[AIM OF THE TASK] Only one stretch of the data below is wanted: the lines from the one with "participant Dev as Developer" through the one with "SDK->>Auth: 3. Validate credentials", repeated exactly.

[EXTRACTED ENTRIES]
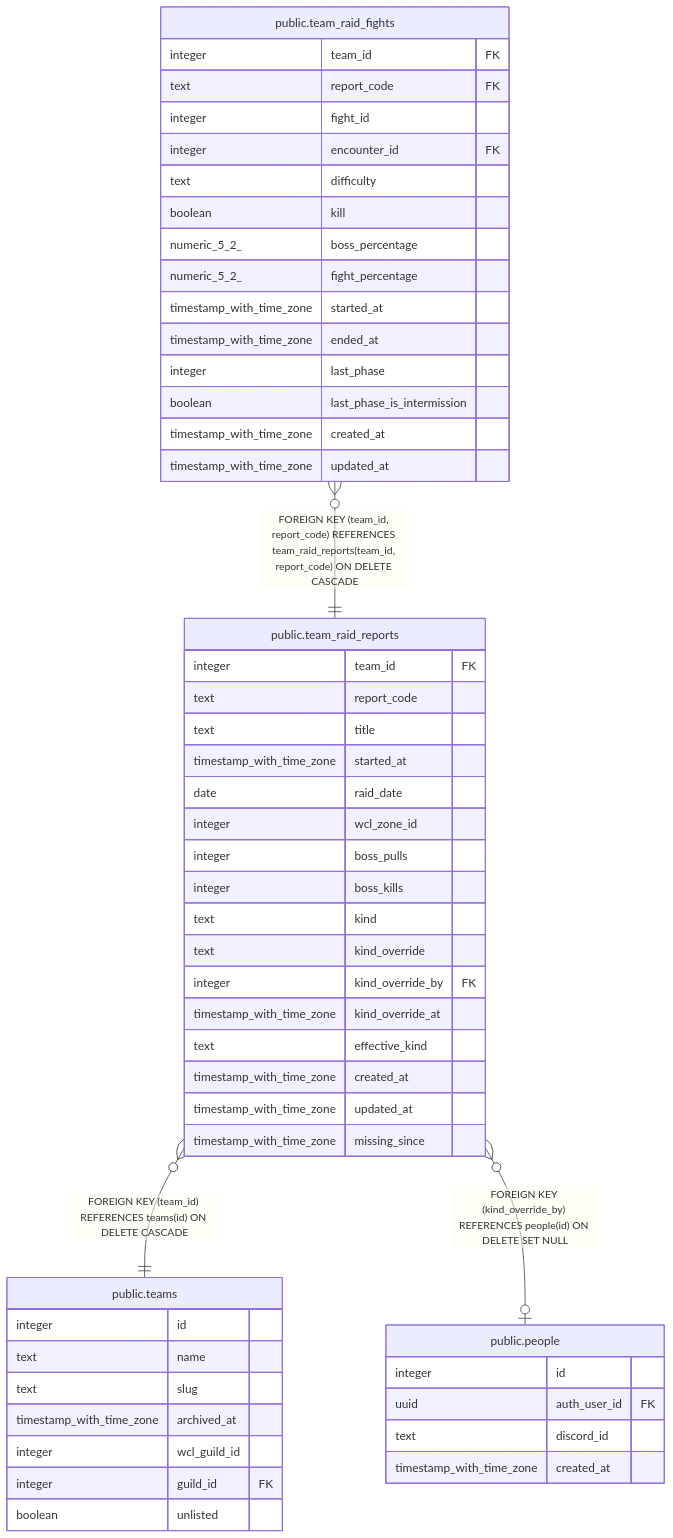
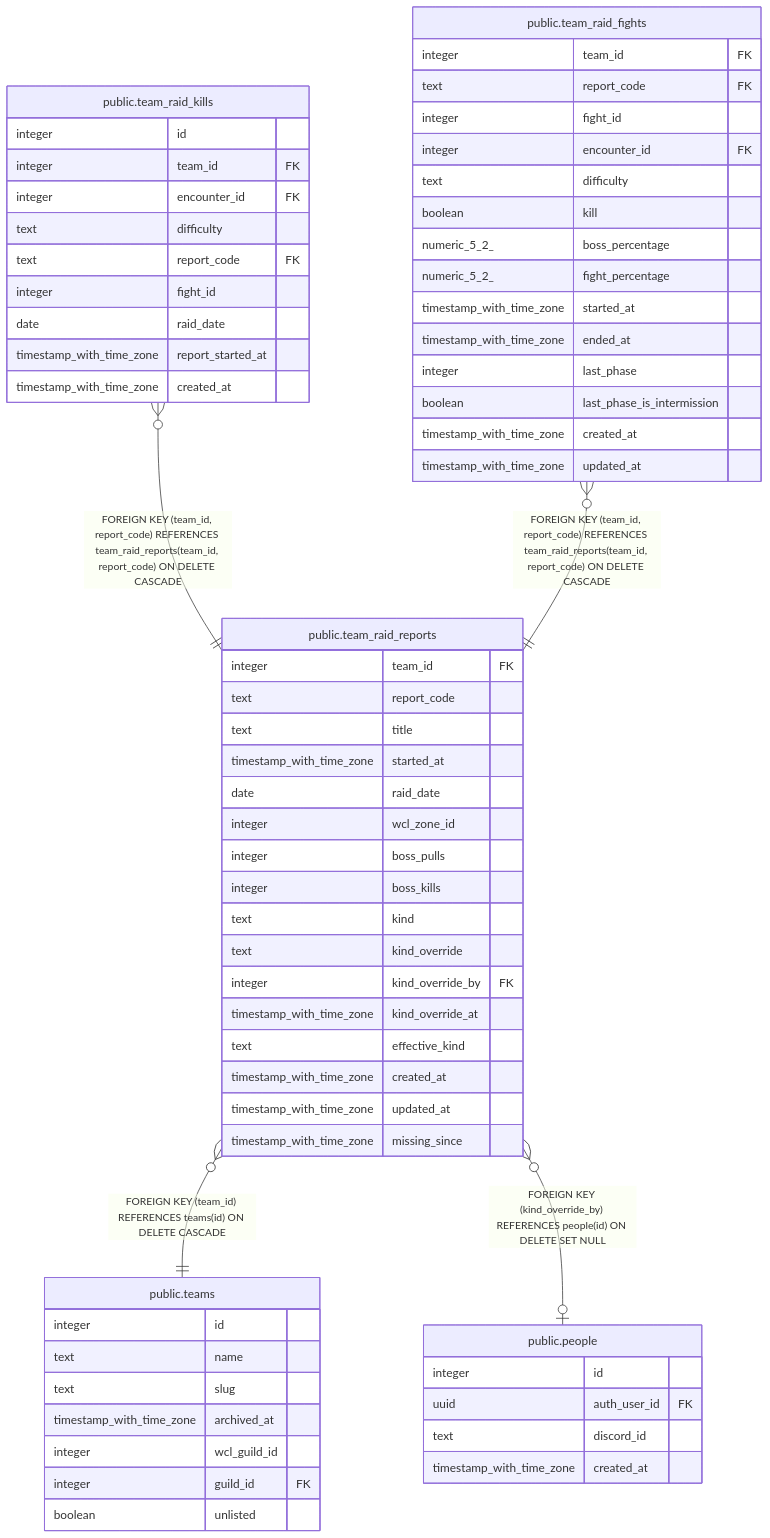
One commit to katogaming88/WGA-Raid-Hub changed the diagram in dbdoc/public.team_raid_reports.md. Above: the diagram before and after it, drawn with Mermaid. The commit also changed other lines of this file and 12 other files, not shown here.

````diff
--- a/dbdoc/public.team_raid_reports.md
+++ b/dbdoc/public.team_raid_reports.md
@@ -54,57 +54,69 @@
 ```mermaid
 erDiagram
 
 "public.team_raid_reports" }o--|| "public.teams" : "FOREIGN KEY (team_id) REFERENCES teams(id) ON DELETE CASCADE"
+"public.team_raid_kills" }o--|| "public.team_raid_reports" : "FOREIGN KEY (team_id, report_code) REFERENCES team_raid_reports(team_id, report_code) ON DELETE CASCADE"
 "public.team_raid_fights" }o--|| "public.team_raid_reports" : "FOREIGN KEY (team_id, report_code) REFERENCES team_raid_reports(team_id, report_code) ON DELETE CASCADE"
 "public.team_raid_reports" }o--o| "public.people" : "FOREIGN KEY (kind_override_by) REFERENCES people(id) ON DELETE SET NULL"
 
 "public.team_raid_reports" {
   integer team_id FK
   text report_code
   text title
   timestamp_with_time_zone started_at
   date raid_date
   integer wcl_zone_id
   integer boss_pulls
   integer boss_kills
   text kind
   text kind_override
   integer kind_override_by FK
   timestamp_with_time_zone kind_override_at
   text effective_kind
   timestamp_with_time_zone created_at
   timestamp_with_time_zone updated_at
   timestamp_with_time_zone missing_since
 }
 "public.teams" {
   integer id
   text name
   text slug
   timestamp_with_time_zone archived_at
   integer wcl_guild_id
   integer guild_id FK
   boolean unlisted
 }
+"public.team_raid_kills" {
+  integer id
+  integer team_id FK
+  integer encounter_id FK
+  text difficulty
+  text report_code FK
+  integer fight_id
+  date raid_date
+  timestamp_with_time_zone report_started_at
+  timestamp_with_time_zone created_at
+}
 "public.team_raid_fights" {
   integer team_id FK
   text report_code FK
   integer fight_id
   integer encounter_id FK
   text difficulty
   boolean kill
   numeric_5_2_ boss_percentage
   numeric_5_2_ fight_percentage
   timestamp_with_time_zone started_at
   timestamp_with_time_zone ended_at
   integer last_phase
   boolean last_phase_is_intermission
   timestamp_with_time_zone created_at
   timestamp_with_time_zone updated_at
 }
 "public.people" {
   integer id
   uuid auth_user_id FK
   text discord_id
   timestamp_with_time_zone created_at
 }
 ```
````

* * *

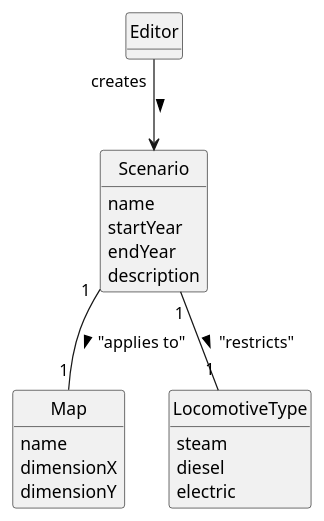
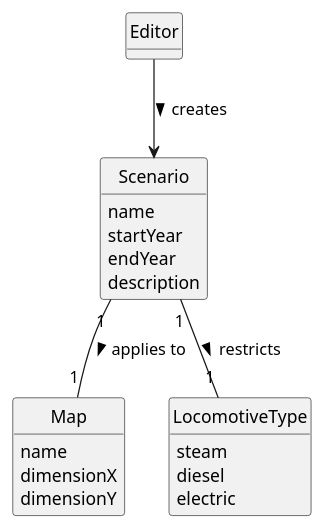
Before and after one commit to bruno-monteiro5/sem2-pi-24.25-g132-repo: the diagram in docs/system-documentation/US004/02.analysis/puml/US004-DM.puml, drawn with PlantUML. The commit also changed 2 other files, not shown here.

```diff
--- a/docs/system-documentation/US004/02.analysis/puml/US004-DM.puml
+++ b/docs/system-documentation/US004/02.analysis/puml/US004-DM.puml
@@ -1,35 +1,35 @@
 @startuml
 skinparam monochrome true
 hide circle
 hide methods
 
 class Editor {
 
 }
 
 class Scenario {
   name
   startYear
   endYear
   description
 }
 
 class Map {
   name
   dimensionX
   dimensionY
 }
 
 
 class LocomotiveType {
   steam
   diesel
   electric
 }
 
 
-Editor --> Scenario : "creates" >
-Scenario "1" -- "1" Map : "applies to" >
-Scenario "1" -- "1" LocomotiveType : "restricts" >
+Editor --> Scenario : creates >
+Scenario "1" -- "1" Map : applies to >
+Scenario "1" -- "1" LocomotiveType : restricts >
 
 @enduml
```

* * *

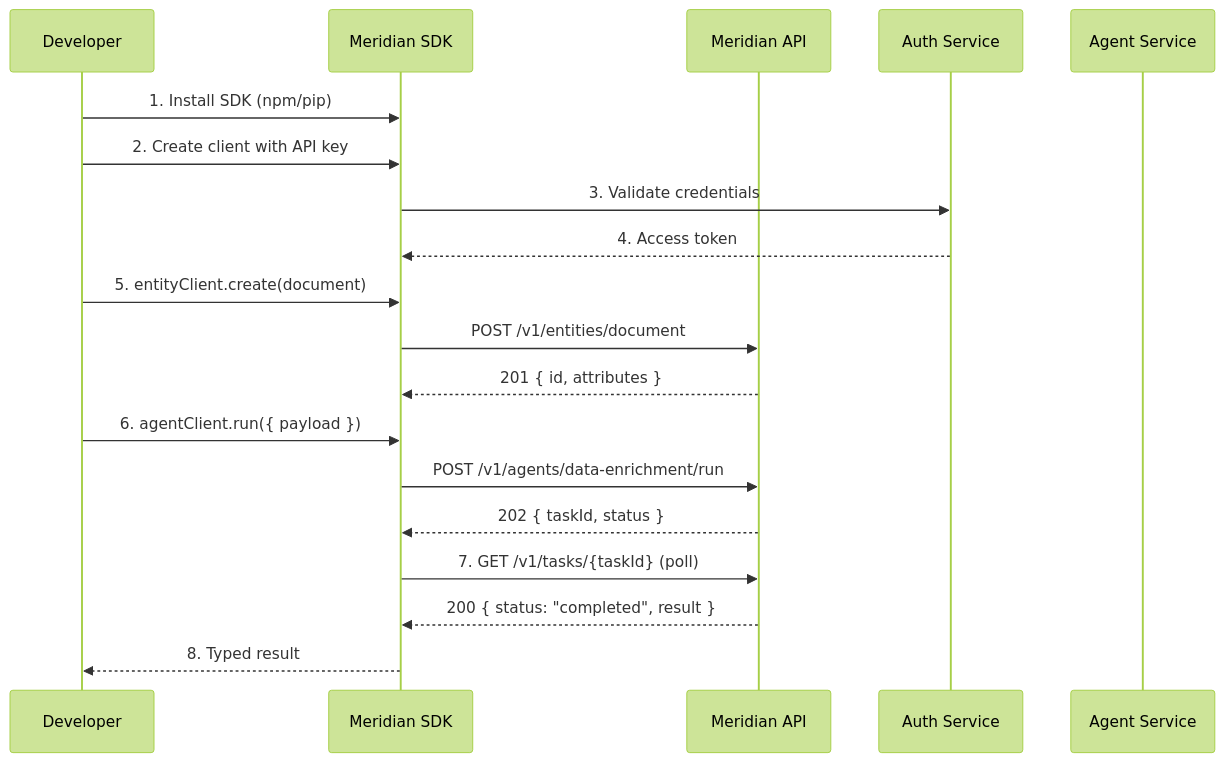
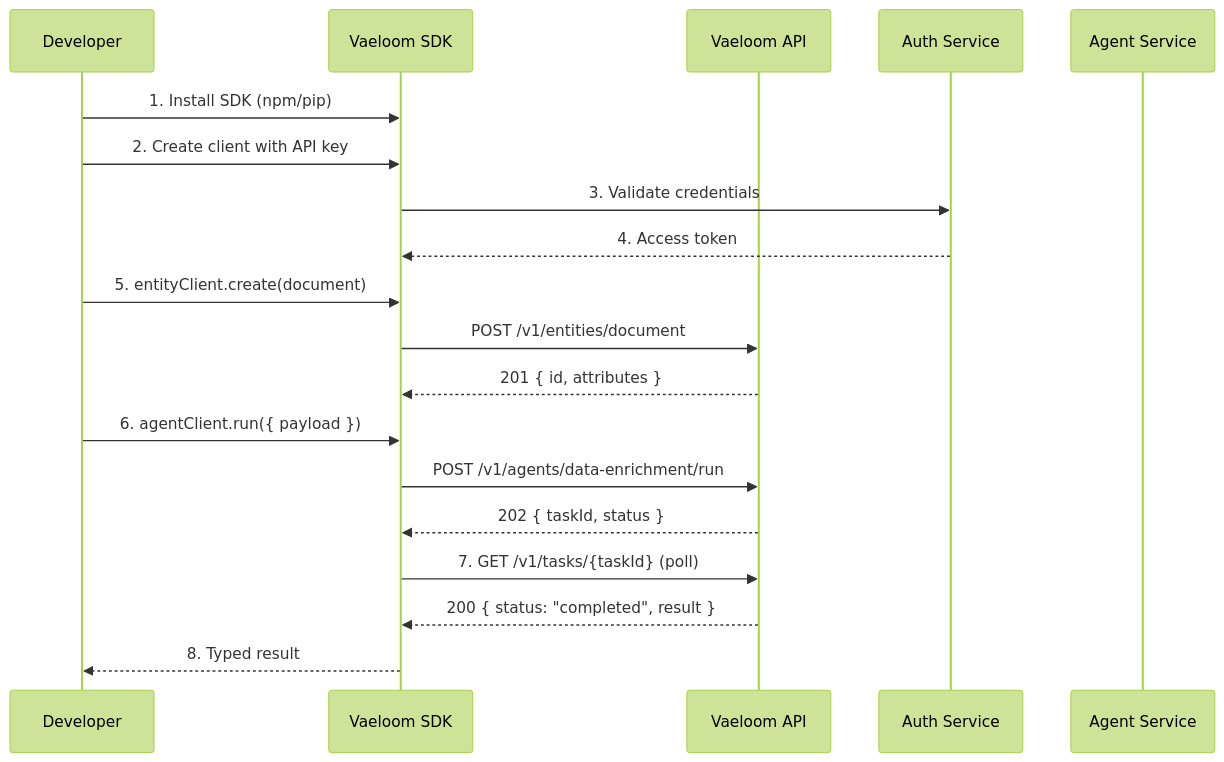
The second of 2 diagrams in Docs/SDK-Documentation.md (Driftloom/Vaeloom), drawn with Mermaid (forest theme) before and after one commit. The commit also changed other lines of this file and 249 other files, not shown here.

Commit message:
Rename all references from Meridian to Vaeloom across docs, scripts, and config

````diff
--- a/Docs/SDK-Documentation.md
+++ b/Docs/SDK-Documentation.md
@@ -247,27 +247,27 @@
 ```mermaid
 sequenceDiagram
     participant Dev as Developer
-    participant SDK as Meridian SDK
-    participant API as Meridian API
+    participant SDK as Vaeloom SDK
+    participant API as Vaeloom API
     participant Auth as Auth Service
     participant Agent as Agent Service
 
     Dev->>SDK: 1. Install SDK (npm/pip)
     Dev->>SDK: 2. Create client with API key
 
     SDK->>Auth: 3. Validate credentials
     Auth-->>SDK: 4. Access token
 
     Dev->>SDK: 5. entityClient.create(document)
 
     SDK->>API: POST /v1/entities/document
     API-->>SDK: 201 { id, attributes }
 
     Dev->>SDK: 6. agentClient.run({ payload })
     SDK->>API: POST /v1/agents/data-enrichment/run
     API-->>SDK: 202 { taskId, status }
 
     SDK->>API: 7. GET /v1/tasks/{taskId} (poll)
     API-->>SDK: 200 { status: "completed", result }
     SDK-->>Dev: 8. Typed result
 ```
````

[REPLY]
     participant Dev as Developer
-    participant SDK as Meridian SDK
-    participant API as Meridian API
+    participant SDK as Vaeloom SDK
+    participant API as Vaeloom API
     participant Auth as Auth Service
     participant Agent as Agent Service
 
     Dev->>SDK: 1. Install SDK (npm/pip)
     Dev->>SDK: 2. Create client with API key
 
     SDK->>Auth: 3. Validate credentials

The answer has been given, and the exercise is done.